A count of the Queen's swans has taken place on the River Thames. Each year the royal birds are checked to see how many there are.
A count of the Queen's swans has taken place on the River Thames. Each year a team get in boats and get out on the river to check how many of the birds there are.
Swans on the River Thames being counted during the annual Swan Upping.PA
On certain parts of the Thames, swans called mute swans are owned by the Queen. They are counted by the Royal Swan Marker and his team. This tradition has been going on for the last 800 years.
The Swan Marker and his team set off in boats to count the swans.Getty Images
It's not always an easy job to catch and tag the swans. This bird doesn't seem too keen.
A swan flaps its wings as people try to catch it.Getty Images
Once they've managed to get hold of the birds they check they are healthy and add them to the count which is called a census.
A man holds a swan ready for tagging.Getty Images
The number of new baby swans, called cygnets, is recorded to see how well the population is doing.
Royal Swan Marker David Barber holds a cygnet during the count.Dan Kitwood
This cute cygnet has been weighed and tagged to check it is healthy.
A cygnet has been tagged as part of the Swan Upping.Dan Kitwood
This girl got a chance to meet a young swan.
Swan Marker David Barber shows Neave a young swan called a cygnet during the annual Swan Upping on the River Thames.PA
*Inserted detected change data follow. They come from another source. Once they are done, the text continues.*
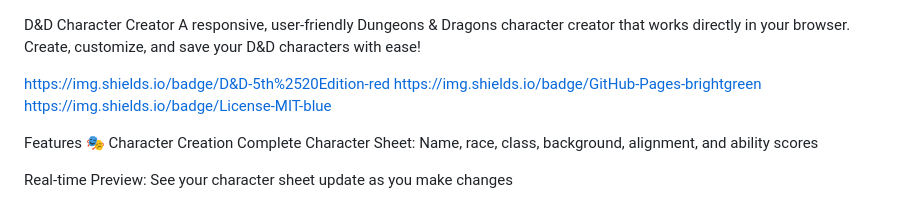
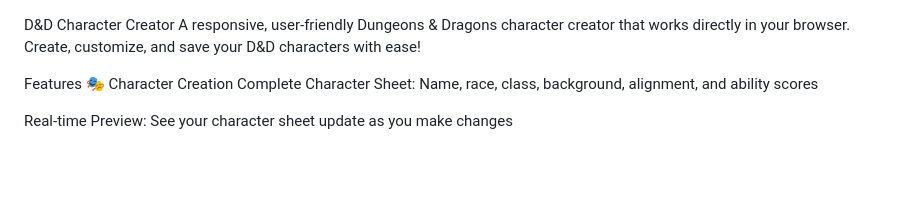
Before and after one commit to idk-code404/D-D-Character-Creator, a Markdown page: README.md, the part around the change. Rendered like a GitHub page; blank space fills up the shorter version.

```diff
--- a/README.md
+++ b/README.md
@@ -1,7 +1,5 @@
 D&D Character Creator
 A responsive, user-friendly Dungeons & Dragons character creator that works directly in your browser. Create, customize, and save your D&D characters with ease!
-
-https://img.shields.io/badge/D&D-5th%2520Edition-red https://img.shields.io/badge/GitHub-Pages-brightgreen https://img.shields.io/badge/License-MIT-blue
 
 Features
 🎭 Character Creation
```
The birds are measured, weighed and tagged when they are caught. Don't worry it doesn't hurt them and then they are set free again.
A young swan being measured.PA